In the Zen Buddhist tradition, Jizo is a bodhisattva of compassion who is dedicated to protecting 'water babies', those beings who came into our lives for only a very short time. This weekend retreat is primarily for mothers and/or fathers who have suffered this loss in pregnancy, through miscarriage or abortion, as a newborn, or of a baby in the first months of life. But all who grieve a loved one are welcome. The Jizo Ceremony is a ritual for blessing and saying goodbye to our lost babies. Although the ritual is originally Buddhist, we have adapted it to include any form of spirituality that is meaningful to you. Please know that the details of your loss or losses do not have to be spoken, it is our being together with our shared sadness that is the most profound healing.
White Tara is a beloved female deity, the mother of all Buddhas. In our lineage, Trungpa Rinpoche gave this practice to women who were struggling with infertility.
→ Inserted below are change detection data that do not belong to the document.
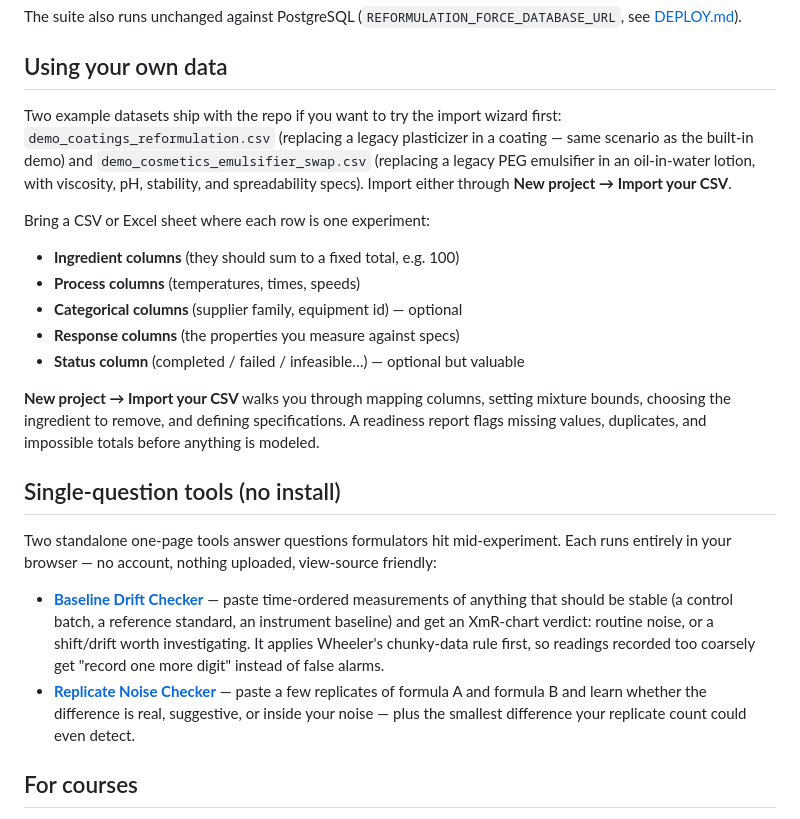
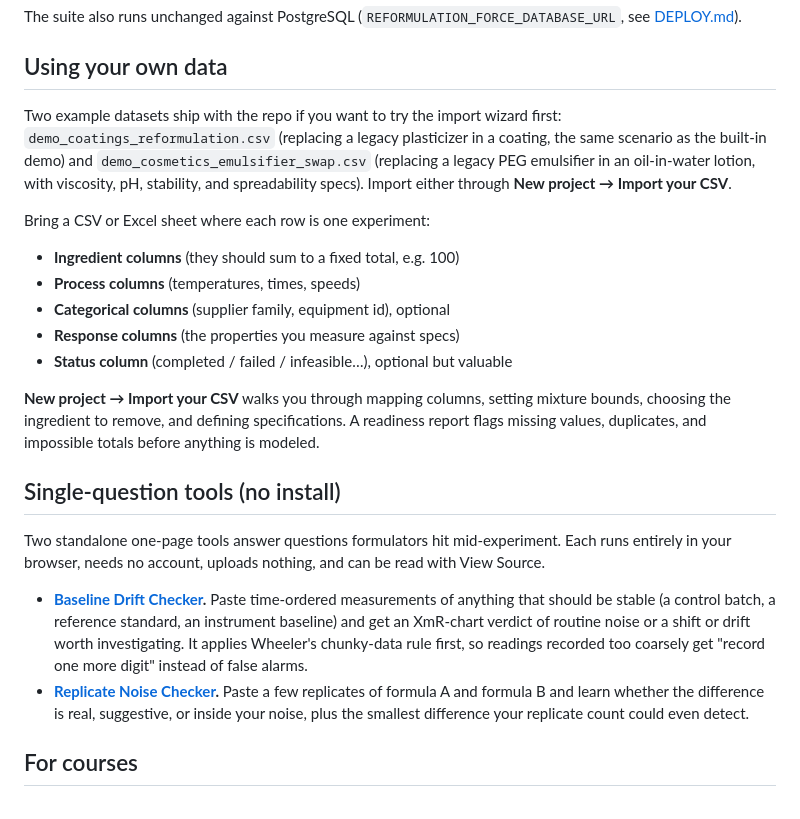
Before and after one commit to TM289012/reformulation-assurance, a Markdown page: README.md, the part around one of its changes. Drawn GitHub-style.

```diff
--- a/README.md
+++ b/README.md
@@ -69,24 +69,24 @@ The suite also runs unchanged against PostgreSQL (`REFORMULATION_FORCE_DATABASE_
 
 ## Using your own data
 
-Two example datasets ship with the repo if you want to try the import wizard first: `demo_coatings_reformulation.csv` (replacing a legacy plasticizer in a coating — same scenario as the built-in demo) and `demo_cosmetics_emulsifier_swap.csv` (replacing a legacy PEG emulsifier in an oil-in-water lotion, with viscosity, pH, stability, and spreadability specs). Import either through **New project → Import your CSV**.
+Two example datasets ship with the repo if you want to try the import wizard first: `demo_coatings_reformulation.csv` (replacing a legacy plasticizer in a coating, the same scenario as the built-in demo) and `demo_cosmetics_emulsifier_swap.csv` (replacing a legacy PEG emulsifier in an oil-in-water lotion, with viscosity, pH, stability, and spreadability specs). Import either through **New project → Import your CSV**.
 
 Bring a CSV or Excel sheet where each row is one experiment:
 
 - **Ingredient columns** (they should sum to a fixed total, e.g. 100)
 - **Process columns** (temperatures, times, speeds)
-- **Categorical columns** (supplier family, equipment id) — optional
+- **Categorical columns** (supplier family, equipment id), optional
 - **Response columns** (the properties you measure against specs)
-- **Status column** (completed / failed / infeasible…) — optional but valuable
+- **Status column** (completed / failed / infeasible…), optional but valuable
 
 **New project → Import your CSV** walks you through mapping columns, setting mixture bounds, choosing the ingredient to remove, and defining specifications. A readiness report flags missing values, duplicates, and impossible totals before anything is modeled.
 
 ## Single-question tools (no install)
 
-Two standalone one-page tools answer questions formulators hit mid-experiment. Each runs entirely in your browser — no account, nothing uploaded, view-source friendly:
+Two standalone one-page tools answer questions formulators hit mid-experiment. Each runs entirely in your browser, needs no account, uploads nothing, and can be read with View Source.
 
-- **[Baseline Drift Checker](https://tm289012.github.io/reformulation-assurance/drift-checker.html)** — paste time-ordered measurements of anything that should be stable (a control batch, a reference standard, an instrument baseline) and get an XmR-chart verdict: routine noise, or a shift/drift worth investigating. It applies Wheeler's chunky-data rule first, so readings recorded too coarsely get "record one more digit" instead of false alarms.
-- **[Replicate Noise Checker](https://tm289012.github.io/reformulation-assurance/replicate-checker.html)** — paste a few replicates of formula A and formula B and learn whether the difference is real, suggestive, or inside your noise — plus the smallest difference your replicate count could even detect.
+- **[Baseline Drift Checker](https://tm289012.github.io/reformulation-assurance/drift-checker.html).** Paste time-ordered measurements of anything that should be stable (a control batch, a reference standard, an instrument baseline) and get an XmR-chart verdict of routine noise or a shift or drift worth investigating. It applies Wheeler's chunky-data rule first, so readings recorded too coarsely get "record one more digit" instead of false alarms.
+- **[Replicate Noise Checker](https://tm289012.github.io/reformulation-assurance/replicate-checker.html).** Paste a few replicates of formula A and formula B and learn whether the difference is real, suggestive, or inside your noise, plus the smallest difference your replicate count could even detect.
 
 ## For courses
 
```
Also changed, not shown: other parts of README.md (+30 -30 lines).
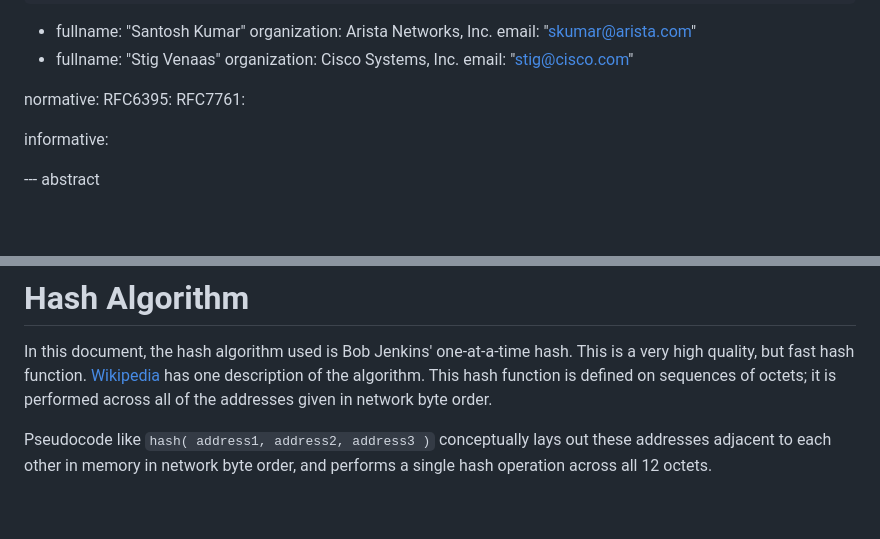
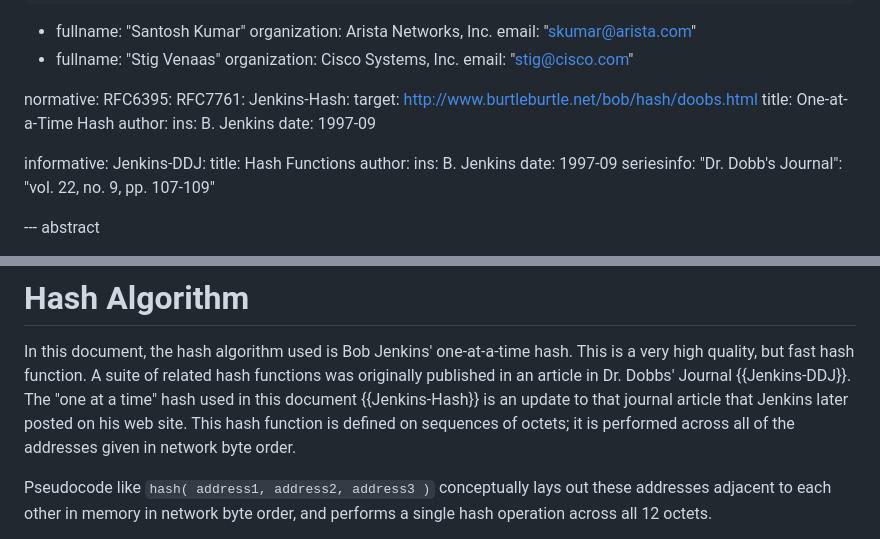
Before and after one commit to fenner/pim-deterministic-ecmp, a Markdown page: draft-ietf-pim-deterministic-ecmp.md, 2 parts joined by grey strips. Rendered like a GitHub page; blank space fills up the shorter version.

Commit message:
Update references to Jenkins hash
Fixes #6

```diff
--- a/draft-ietf-pim-deterministic-ecmp.md
+++ b/draft-ietf-pim-deterministic-ecmp.md
@@ -42,9 +42,21 @@ author:
 normative:
   RFC6395:
   RFC7761:
+  Jenkins-Hash:
+    target: http://www.burtleburtle.net/bob/hash/doobs.html
+    title: One-at-a-Time Hash
+    author:
+      ins: B. Jenkins
+    date: 1997-09
 
 informative:
-
+  Jenkins-DDJ:
+    title: Hash Functions
+    author:
+        ins: B. Jenkins
+    date: 1997-09
+    seriesinfo:
+       "Dr. Dobb's Journal": "vol. 22, no. 9, pp. 107-109"
 
 --- abstract
 
@@ -77,8 +89,11 @@ undesired redundant traffic flow.
 
 In this document, the hash algorithm used is Bob Jenkins' one-at-a-time hash.
 This is a very high quality, but fast hash function.
-[Wikipedia](https://en.wikipedia.org/wiki/Jenkins_hash_function#one_at_a_time)
-has one description of the algorithm.  This hash function is defined on sequences of
+A suite of related hash functions was originally published in an article in
+Dr.  Dobbs' Journal {{Jenkins-DDJ}}.
+The "one at a time" hash used in this document {{Jenkins-Hash}} is an update
+to that journal article that Jenkins later posted on his web site.
+This hash function is defined on sequences of
 octets; it is performed across all of the addresses given in network byte order.
 
 Pseudocode like `hash( address1, address2, address3 )` conceptually
```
While there are several manifestations of Tara, the white form in particular is associated with removing obstacles to long life and protection from fear.
Saturday will conclude with a Jizo Ceremony and an introduction to White Tara.
Sunday will involve the practice of Maitri Bhavana for all those who are suffering and the afternoon will be a description, talk and practice of White Tara.
Acharya Susan Gillis Chapman was authorized to perform this ritual by Zen teacher Yvonne Rand in 1990 after the stillbirth of her infant daughter, Karuna. Susan serves as an Acharya, or senior teacher, in Shambhala. She is the author of The Five Keys to Mindful Communication and has dedicated her career as a family therapist to bringing the teachings of contemplative psychology to our relationships. She completed Gampo Abbey's three-year retreat, where she went on to serve as druppon, or retreat leader, for six more years. During this time she received many teachings on the Mahayana from Ani Pema. Susan is also on the faculty of Karuna Training, a community that joins mindfulness, compassion and contemplative psychology for personal transformation.